Paraphrased for stroke patients, 'You go to the hospital with the patients you have, not the perfect ones that match the clinical trials'.
But seeing room for change generally correlated with level of risk
In general, having more potentially modifiable risk factors correlated with an individual's perceived need to improve his or her health (adjusted prevalence ratio [PR] 1.08 for every additional risk factor, 95% CI 1.07-1.09), according to Benjamin Hibbert, MD, PhD, of Canada's University of Ottawa Heart Institute, and colleagues.
Of those at highest cardiac risk (with five risk factors or more), 82.3% agreed that they should improve their health when responding to the 2011-2012 Canadian Community Health Survey.
"A substantial proportion of individuals at risk for cardiovascular events do not feel a need to improve their physical health, indicating an urgent need to identify means to modify public health perceptions and behaviors," Hibbert's group concluded.
Moreover, they added, "a better understanding of factors underlying health perceptions and behaviors is needed to capitalize on cardiovascular preventive efforts."
The investigators got survey results from 45,443 respondents for the present analysis.
On multivariable adjustment, the risk factors most likely to coax people to want to improve their health were:
- Smoking (adjusted PR 1.14, 95% CI 1.10-1.18)
- Obesity (adjusted PR 1.17, 95% CI 1.13-1.22)
- Low physical activity (adjusted PR 1.13, 95% CI 1.10-1.17)
- High stress (adjusted PR 1.09, 95% CI 1.05-1.12)
- Low fruit and vegetable consumption (adjusted PR 1.06, 95% CI 1.03-1.09)
Barriers to adopting healthy behaviors were reported by 55.5% of those who said they should improve their health.
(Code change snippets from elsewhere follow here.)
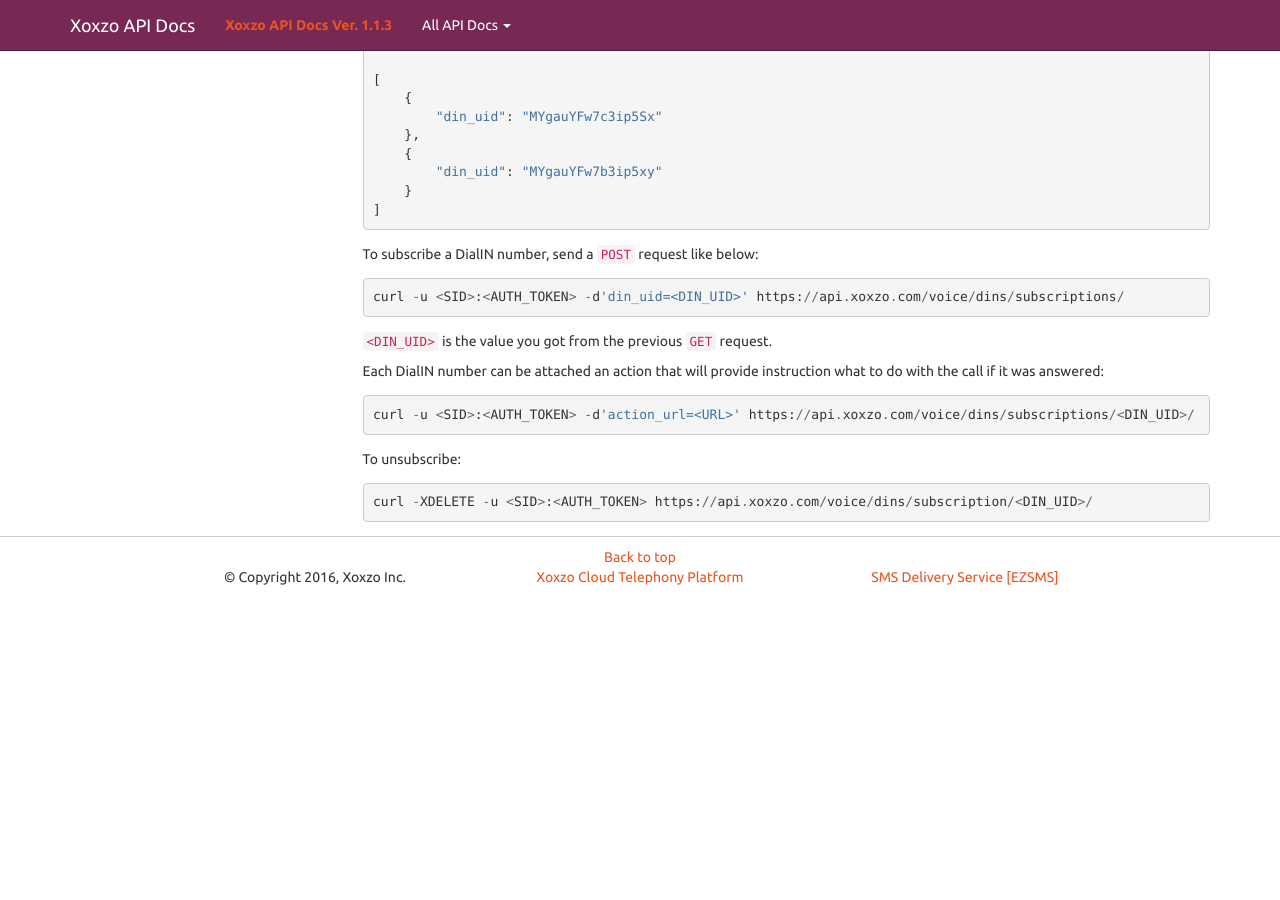
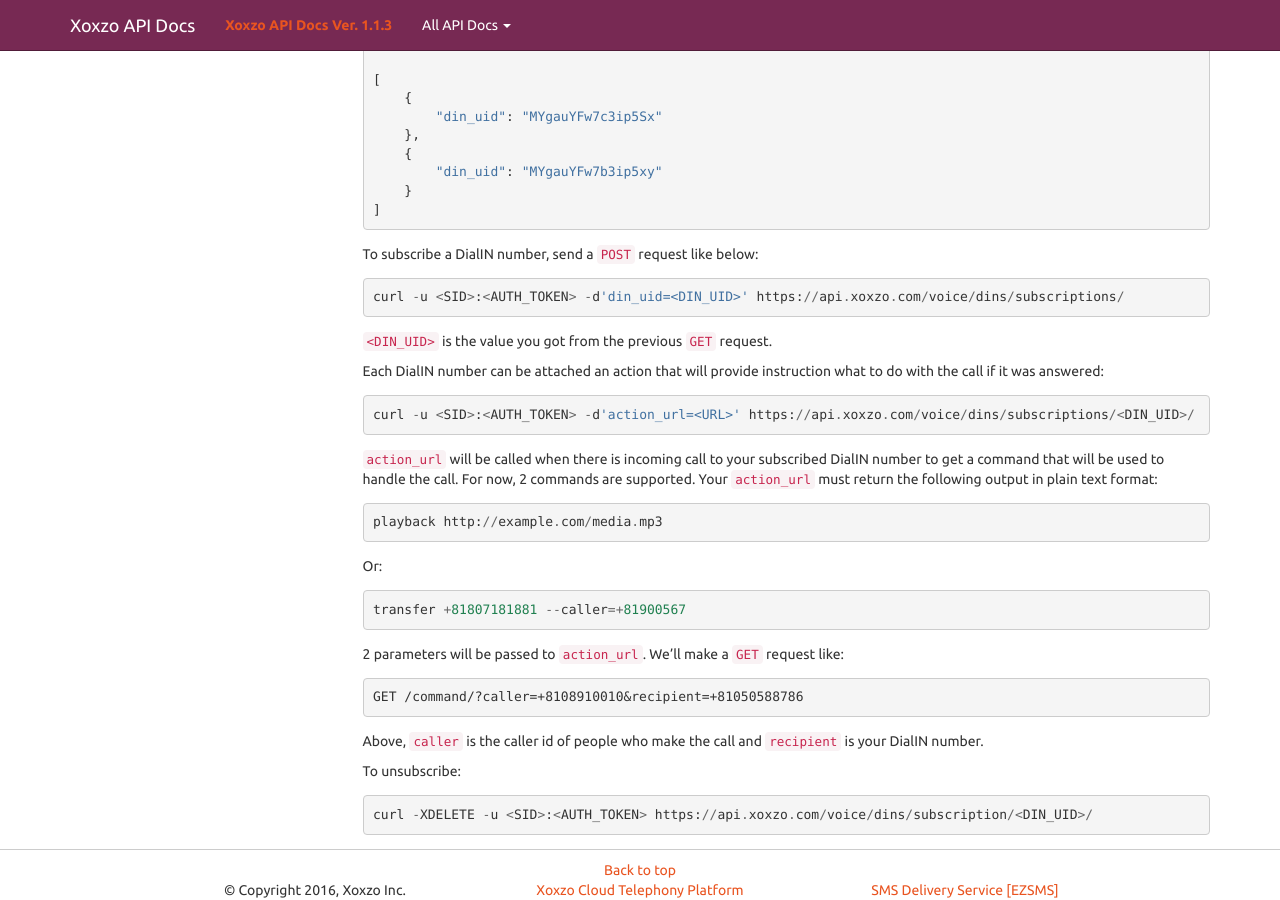
Before and after one commit to xoxzo/docs.xoxzo.com, a Sphinx documentation site: the page built from source/voice.rst, in a window 1280 px wide and 900 px high, scrolled down 3264 px. Built offline with Sphinx 7.4.7, drawn with Linux system fonts in a browser that asks for light colours; before the commit the page ends 3851 px from its top, so only the background shows below that.

Commit message:
X4CTBE-119 add docs on action_url parameters

```diff
--- a/source/voice.rst
+++ b/source/voice.rst
@@ -185,6 +185,22 @@
 
     curl -u <SID>:<AUTH_TOKEN> -d'action_url=<URL>' https://api.xoxzo.com/voice/dins/subscriptions/<DIN_UID>/
 
+``action_url`` will be called when there is incoming call to your subscribed DialIN number to get a command that will be
+used to handle the call. For now, 2 commands are supported. Your ``action_url`` must return the following output in plain
+text format::
+
+    playback http://example.com/media.mp3
+
+Or::
+
+    transfer +81807181881 --caller=+81900567
+
+2 parameters will be passed to ``action_url``. We'll make a ``GET`` request like::
+
+    GET /command/?caller=+8108910010&recipient=+81050588786
+
+Above, ``caller`` is the caller id of people who make the call and ``recipient`` is your DialIN number.
+
 To unsubscribe::
 
     curl -XDELETE -u <SID>:<AUTH_TOKEN> https://api.xoxzo.com/voice/dins/subscription/<DIN_UID>/
```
Common barriers included self-discipline, work schedule, and family responsibilities (cost, stress, lack of available resources, and transportation were each cited only 5% of the time)
A weakness of the study: "The outcome variable selected is inherently imperfect and likely failed to capture important nuances in health perceptions," Hibbert's group acknowledged.
Journal of the American Heart AssociationSource Reference: Ramirez FD, et al "Association between self-reported potentially modifiable cardiac risk factors and perceived need to improve physical health: a population-based study" J Am Heart Assoc 2017.